He didn’t have the chance, though, because John Locke was dead.
So, Jack did something even better – he fixed Locke. John took the figurative steps to leave his wheelchair by telling Jack he was ready to be free, and Jack helped guide him along the way by performing the surgery, thus allowing Locke to take those literal steps at the church.
In doing so, Jack helped further free himself, eventually aided by Kate (his love) and his dad (his biggest influence, both positive and negative). At the end, as the Lost crew (minus a few exceptions which we’ll get to in a bit) celebrated their full enlightenment, they all, collectively and individually, found the peace they’d always longed for before, during and after their time on the island.
And why did they do it together? Because the bonds they had made on the island allowed them to change their lives. Using the two earlier examples, Sayid and John both realized the impact they’d had on their island cohorts, allowing them to accept the love being offered and the love they each had to give in return.
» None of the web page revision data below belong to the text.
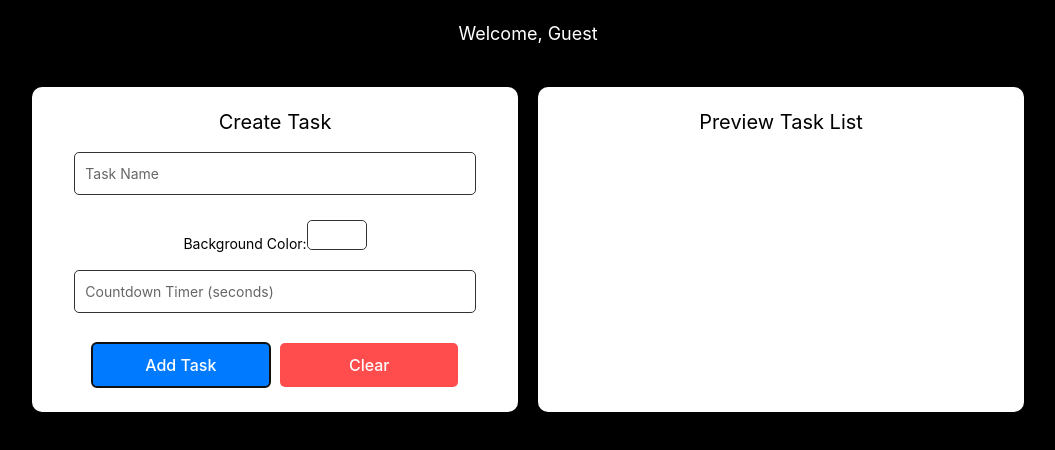
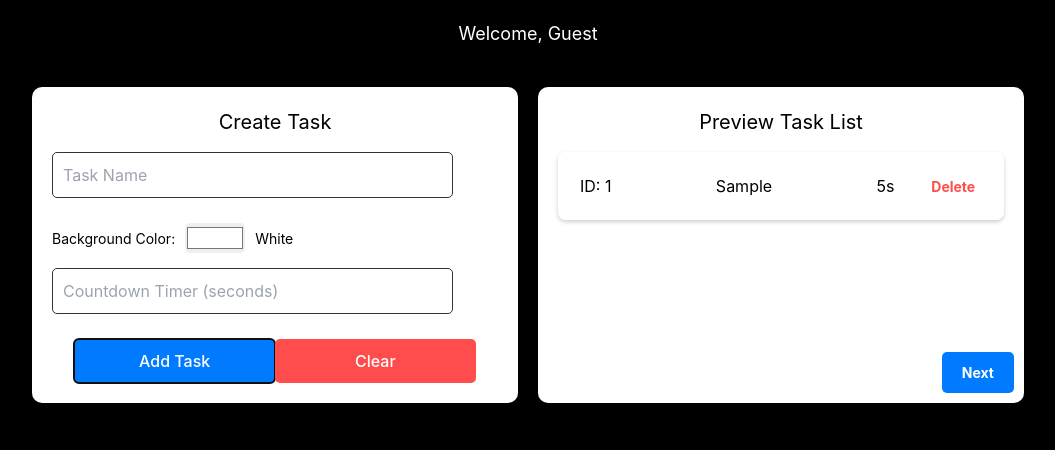
Before and after one commit to godlesscherry/react-task-manager, a React (Vite) app: page /task-creation in a window 1280 px wide. Both pictures are taken after typing "Sample", "5" into the empty fields and a click on the button "Add Task". Shown: the top 450 px of the page, without its empty margins (112-1167 px from the left). Built offline with nearby package versions, Linux system fonts and the light colour scheme.

Commit message:
Add Next button to TaskPreview and improve task item styling with opacity

```diff
--- /dev/null
+++ b/src/pages/CountdownPage.css
@@ -0,0 +1,102 @@
+/* Full-page layout */
+.countdown-page {
+    display: flex;
+    flex-direction: column;
+    align-items: center;
+    justify-content: start;
+    min-height: 100vh;
+    background-color: #000; /* Black background */
+    color: #fff;
+    padding: 20px;
+    gap: 20px;
+  }
+
+  /* Username Box */
+  .username-box {
+    margin-bottom: 20px;
+    font-size: 18px;
+    color: #fff;
+    text-align: center;
+  }
+
+  /* Task Container */
+  .task-container {
+    display: flex;
+    justify-content: space-between;
+    width: 80%;
+    gap: 20px;
+  }
+
+  /* Current Task Box */
+  .current-task-box,
+  .completed-task-box {
+    background-color: #fff;
+    padding: 20px;
+    border-radius: 10px;
+    flex: 1;
+    box-shadow: 0 4px 6px rgba(0, 0, 0, 0.5);
+    text-align: center;
+  }
+
+  .current-task-box h2,
+  .completed-task-box h2 {
+    font-size: 20px;
+    margin-bottom: 15px;
+    color: #000;
+  }
+
+  /* Task List Styling */
+  .task-list {
+    list-style: none;
+    padding: 0;
+    margin: 0;
+    display: flex;
+    flex-direction: column;
+    gap: 10px;
+  }
+
+  /* Task Item Styling */
+  .task-item {
+    display: flex;
+    align-items: center;
+    justify-content: space-between;
+    padding: 10px;
+    border-radius: 8px;
+    border: 2px solid #000; /* Solid border */
+    color: #000;
+    box-shadow: 0 2px 4px rgba(0, 0, 0, 0.2); /* Shadow for depth */
+  }
+
+  /* Completed Task Item Styling */
+  .task-item.completed {
+    color: #666; /* Lighter text for completed tasks */
+    font-style: italic; /* Indicate completion */
+  }
+
+  /* Task Details */
+  .task-details {
+    display: flex;
+    align-items: center;
+    justify-content: space-between;
+    flex: 1;
+    padding: 10px;
+    border-radius: 5px;
+    margin-right: 10px;
+  }
+
+  /* Complete Button */
+  .complete-button {
+    background-color: #28a745; /* Green background */
+    color: #fff;
+    border: none;
+    padding: 5px 10px;
+    font-size: 14px;
+    border-radius: 5px;
+    cursor: pointer;
+    font-weight: bold;
+    transition: background-color 0.3s;
+  }
+
+  .complete-button:hover {
+    background-color: #218838; /* Darker green on hover */
+  }
--- a/src/pages/TaskCreationPage.css
+++ b/src/pages/TaskCreationPage.css
@@ -43,10 +43,33 @@
   color: #000;
 }
 
+/* Form Group Styling */
 .form-group {
   margin-bottom: 15px;
+  display: flex;
+  flex-direction: column;
+  align-items: flex-start;
+  width: 100%;
 }
 
+.form-group.color-group {
+  flex-direction: row;
+  align-items: center;
+}
+
+/* Form Labels */
+.form-label {
+  font-size: 14px;
+  color: #000; /* Black text for labels */
+  margin-bottom: 5px;
+}
+
+.form-group.color-group .form-label {
+  margin-bottom: 0;
+  margin-right: 10px;
+}
+
+/* Text and Number Inputs */
 .form-input {
   width: 90%;
   padding: 10px;
@@ -54,53 +77,30 @@
   border-radius: 5px;
   background-color: #fff; /* White background */
   color: #000; /* Black text */
+  font-size: 16px;
 }
 
-.form-input::placeholder {
-  color: #666; /* Optional: Grey color for placeholder text */
+/* Color Input Styling */
+.color-input {
+  width: 60px;
+  height: 30px;
+  border: none;
+  border-radius: 5px;
+  cursor: pointer;
 }
 
-./* Form group for color input */
-.color-group {
-  display: flex;
-  align-items: center; /* Align label and input vertically */
-  gap: 10px; /* Space between the label and input */
+/* Color Name Styling */
+.color-name {
+  font-size: 14px;
+  color: #000;
+  margin-left: 10px;
 }
 
-.form-label {
-  font-size: 14px;
-  color: #000; /* Black text for labels */
-  text-align: left;
-  white-space: nowrap; /* Prevent label wrapping */
-}
-
-/* Color Input with Larger Size and Rectangle Display */
-.color-input {
-  width: 60px; /* Increase width */
-  height: 30px; /* Increase height */
-  border: 1px solid #333; /* Add a border for better visibility */
-  border-radius: 5px; /* Optional: Rounded edges */
-  background-color: #fff; /* Default background */
-  cursor: pointer; /* Pointer cursor for better UX */
-  outline: none; /* Remove default outline */
-  appearance: none; /* Remove default browser styling */
-}
-
-.color-input::-webkit-color-swatch {
-  border: none; /* Remove swatch border */
-  border-radius: 5px; /* Match other styling */
-}
-
-.color-input::-webkit-color-swatch-wrapper {
-  padding: 0;
-  margin: 0;
-}
-
+/* Buttons */
 .task-button,
 .clear-button {
-  width: 40%;
+  width: 45%;
   padding: 10px;
-  margin: 5px;
   background-color: #007bff;
   color: #fff;
   border: none;
@@ -117,6 +117,10 @@
   background-color: #0056b3;
 }
 
+.clear-button:hover {
+  background-color: #cc0000;
+}
+
 /* Task Preview Box Styling */
 .task-preview-box {
   background-color: #fff;
@@ -125,6 +129,7 @@
   flex: 1;
   box-shadow: 0 4px 6px rgba(0, 0, 0, 0.5);
   text-align: center;
+  position: relative; /* For positioning the Next button */
 }
 
 .task-preview-box h2 {
@@ -133,21 +138,75 @@
   color: #000;
 }
 
+/* Task List Styling */
 .task-list {
   list-style: none;
   padding: 0;
   margin: 0;
+  display: flex;
+  flex-direction: column;
+  gap: 10px;
 }
 
+/* Task Item Styling */
 .task-item {
+  display: flex;
+  align-items: center;
+  justify-content: space-between;
   padding: 10px;
-  margin-bottom: 10px;
+  border-radius: 8px;
+  border: 2px solid #000; /* Solid black border */
+  color: #000;
+  box-shadow: 0 2px 4px rgba(0, 0, 0, 0.2); /* Shadow for depth */
+  background-color: rgba(255, 255, 255, 0.4); /* Semi-transparent */
+}
+
+/* Task Details */
+.task-details {
+  display: flex;
+  align-items: center;
+  justify-content: space-between;
+  flex: 1;
+  padding: 10px;
   border-radius: 5px;
-  text-align: center;
-  background-color: #333;
+  margin-right: 10px;
+}
+
+/* Delete Button */
+.delete-button {
+  background-color: transparent;
+  border: none;
+  color: #ff4d4d; /* Red text */
+  font-size: 14px;
+  cursor: pointer;
+  font-weight: bold;
+  transition: color 0.3s;
+}
+
+.delete-button:hover {
+  color: #cc0000; /* Darker red on hover */
+}
+/* Next Button Styling */
+.next-button {
+  position: absolute; /* Positioning at the bottom-right */
+  bottom: 10px;
+  right: 10px;
+  background-color: #007bff;
   color: #fff;
+  border: none;
+  padding: 10px 20px;
+  font-size: 14px;
+  border-radius: 5px;
+  cursor: pointer;
   font-weight: bold;
+  transition: background-color 0.3s;
 }
+
+.next-button:hover {
+  background-color: #0056b3; /* Darker blue on hover */
+}
+
+
 
 /* Error Text Styling */
 .error-text {
--- a/src/pages/TaskCreationPage.jsx
+++ b/src/pages/TaskCreationPage.jsx
@@ -10,12 +10,19 @@ const TaskCreationPage = () => {
   const [error, setError] = useState('');
 
   const handleAddTask = () => {
+    const errors = [];
     if (!taskName.trim()) {
-      setError('Task name is required');
-      return;
+      errors.push('Task name is required.');
     }
     if (!taskCountdown.trim() || isNaN(taskCountdown) || taskCountdown <= 0) {
-      setError('Countdown must be a positive number');
+      errors.push('Countdown must be a positive number.');
+    }
+    if (!taskColor.trim()) {
+      errors.push('Background color is required.');
+    }
+
+    if (errors.length > 0) {
+      setError(errors.join(' '));
       return;
     }
 
@@ -38,6 +45,23 @@ const TaskCreationPage = () => {
     setError('');
   };
 
+  const getColorName = (color) => {
+    // Add simple color-to-name mapping
+    const colorNames = {
+      '#ffffff': 'White',
+      '#000000': 'Black',
+      '#ff0000': 'Red',
+      '#00ff00': 'Green',
+      '#0000ff': 'Blue',
+    };
+    return colorNames[color.toLowerCase()] || color;
+  };
+
+  const handleNext = () => {
+    alert('Proceeding to the next page!');
+    // Add logic to navigate to the next page or process tasks further
+  };
+
   return (
     <div className="task-creation-page">
       <div className="username-box">
@@ -53,6 +77,7 @@ const TaskCreationPage = () => {
               className="form-input"
               value={taskName}
               onChange={(e) => setTaskName(e.target.value)}
+              required
             />
           </div>
           <div className="form-group color-group">
@@ -62,7 +87,9 @@ const TaskCreationPage = () => {
               className="color-input"
               value={taskColor}
               onChange={(e) => setTaskColor(e.target.value)}
+              required
             />
+            <span className="color-name">{getColorName(taskColor)}</span>
           </div>
           <div className="form-group">
             <input
@@ -71,6 +98,7 @@ const TaskCreationPage = () => {
               className="form-input"
               value={taskCountdown}
               onChange={(e) => setTaskCountdown(e.target.value)}
+              required
             />
           </div>
           {error && <p className="error-text">{error}</p>}
@@ -90,12 +118,30 @@ const TaskCreationPage = () => {
               <li
                 key={task.id}
                 className="task-item"
-                style={{ backgroundColor: task.color }}
+                style={{
+                  backgroundColor: `${task.color}66`, // Background with 40% opacity
+                  borderColor: task.color, // Dynamic border
+                }}
               >
-                {task.name} - {task.countdown}s
+                <div className="task-details">
+                  <span className="task-id">ID: {task.id}</span>
+                  <span className="task-name">{task.name}</span>
+                  <span className="task-countdown">{task.countdown}s</span>
+                </div>
+                <button
+                  className="delete-button"
+                  onClick={() =>
+                    setTaskPreview((prev) => prev.filter((t) => t.id !== task.id))
+                  }
+                >
+                  Delete
+                </button>
               </li>
             ))}
           </ul>
+          <button className="next-button" onClick={handleNext}>
+            Next
+          </button>
         </div>
       </div>
     </div>
```
Also changed, not shown: src/pages/CountdownPage.jsx (+88 -3 lines).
A few other thoughts:
• I’ve seen people asking why certain characters, particularly Michael and Walt, were not in the church at the end. For Michael, this season previously addressed that his spirit remained in limbo on the island, making him part of the mysterious whispers that crop up from time to time. As for Walt, nothing was explicitly said, but my interpretation for him and others like Farraday and Charlotte, is one of two possibilities: a) they have not yet come to peace with themselves and are therefore not enlightened and able to let go in the afterlife; or b) they were never intended to be part of the afterlife the castaways built for themselves upon their death. The idea of the church was not to include everyone who had ever been on the island, but instead was meant to reflect those who had important interpersonal connections with the islanders.
• Another common question is: “Penny and Juliet didn’t die on the plane crash. Why were they in the church?” As Christian Shepard explained to his son Jack, the people didn’t die in the crash, nor did they all die on the island. Some did, while others died at other locations at other times. The church had no “when,” he said, which means that some of the people in there could have died in 2004, some in 2007, some in 2045.
• I think Ben opted not to join the group in the church for two reasons. First, he still didn’t feel like he was fully a part of that group, particularly since he was responsible for more than few of the characters’ deaths. However, some, like Locke, expressly forgave Ben, which helped him deal with his new lot in (after)life. The second reason, and the one I think carries the most weight, is that Ben wanted more time to spend with Alex, serving her as a father figure. For a man who was often deprived of any love and loyalty, he no doubt wanted to embrace that feeling as much as possible before moving on in the afterlife.
• Three moments of enlightenment floored me emotionally: Charlie and Claire, Sawyer and Juliet and Locke and, well, I guess his own body. The finale boasted some amazing action sequences, primarily Jack and Locke’s fight on the cliff in the storm, but the emotional heft of those spiritual reunions were the show’s high points.
Lost provided a more-than-satisfying conclusion for the lives of these characters. After everything they’ve been through, it felt amazing to see them happy as everything drew to a close. Forget “live together, die alone.” In the end (and in “The End”), it was live together, die together.
It was a beautiful reflection on spirituality, redemption, hope and love. It was pretty much perfect.